* EXERCISE: Search the entries for the word "docs". Copy every line where it turns up.

[User interface change data]
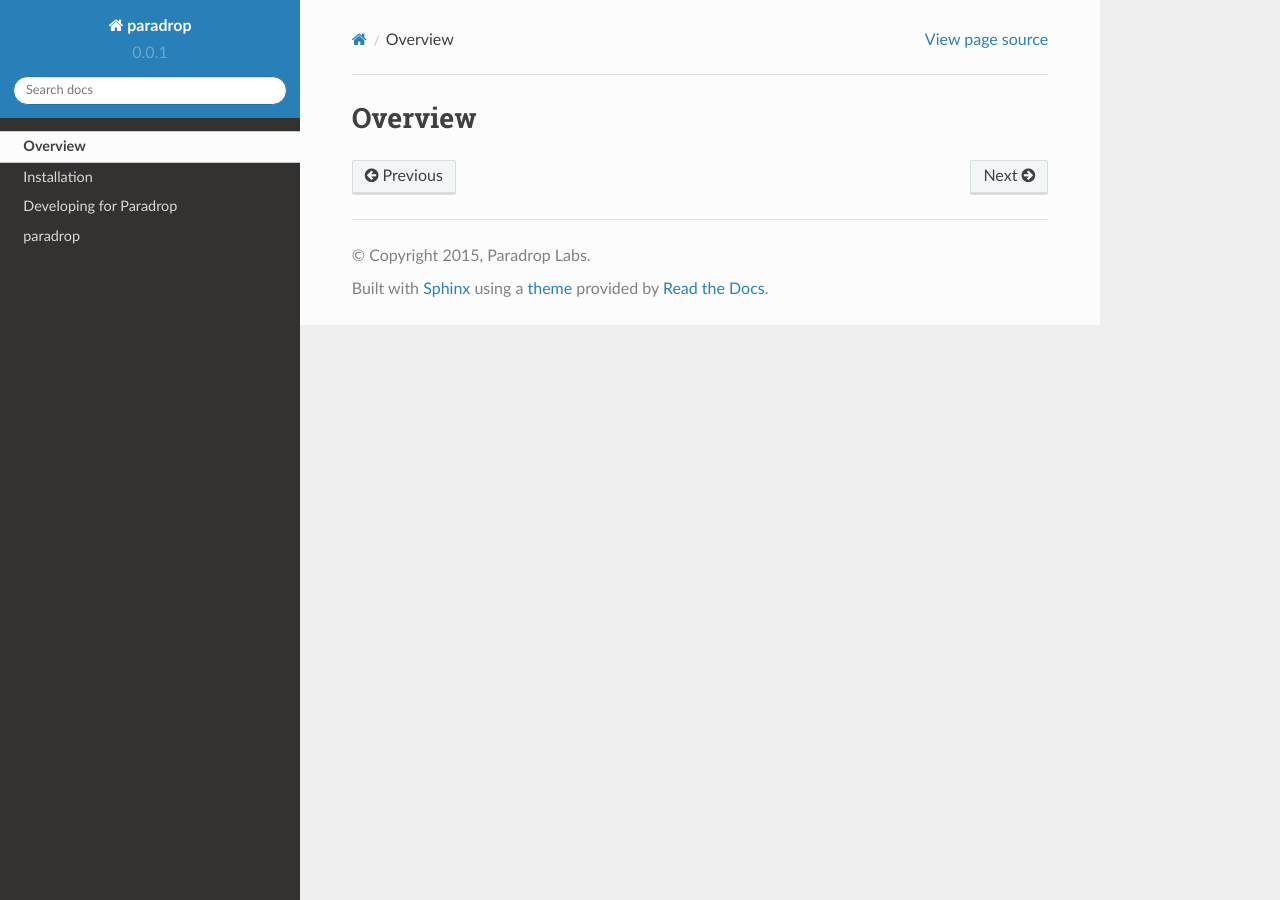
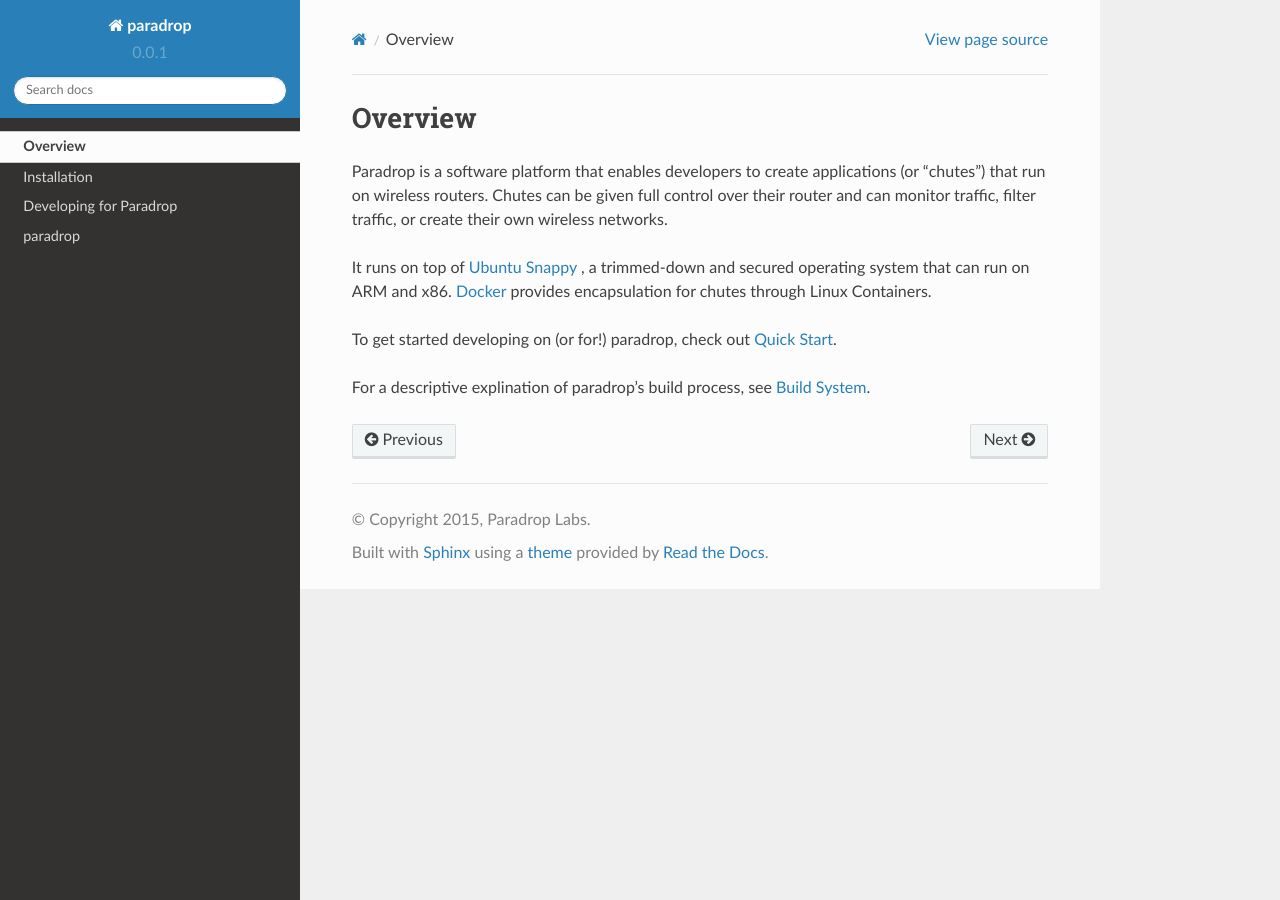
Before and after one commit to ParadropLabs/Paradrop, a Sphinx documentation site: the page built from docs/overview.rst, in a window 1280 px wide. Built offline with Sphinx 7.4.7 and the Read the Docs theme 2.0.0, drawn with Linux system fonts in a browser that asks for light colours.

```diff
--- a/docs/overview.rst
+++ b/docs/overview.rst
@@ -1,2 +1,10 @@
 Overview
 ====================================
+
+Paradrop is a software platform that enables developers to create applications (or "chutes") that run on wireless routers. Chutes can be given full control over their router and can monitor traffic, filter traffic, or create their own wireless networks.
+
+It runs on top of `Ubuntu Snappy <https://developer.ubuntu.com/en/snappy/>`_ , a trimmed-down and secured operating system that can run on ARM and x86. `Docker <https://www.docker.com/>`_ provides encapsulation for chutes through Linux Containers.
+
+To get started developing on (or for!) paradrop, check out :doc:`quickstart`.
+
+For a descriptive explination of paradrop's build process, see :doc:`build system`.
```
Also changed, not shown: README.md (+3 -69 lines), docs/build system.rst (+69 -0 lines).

* EXERCISE OUTPUT:
Before and after one commit to ParadropLabs/Paradrop, a Sphinx documentation site: the page built from docs/overview.rst, in a window 1280 px wide. Built offline with Sphinx 7.4.7 and the Read the Docs theme 2.0.0, drawn with Linux system fonts in a browser that asks for light colours.
--- a/docs/overview.rst
+++ b/docs/overview.rst
Also changed, not shown: README.md (+3 -69 lines), docs/build system.rst (+69 -0 lines).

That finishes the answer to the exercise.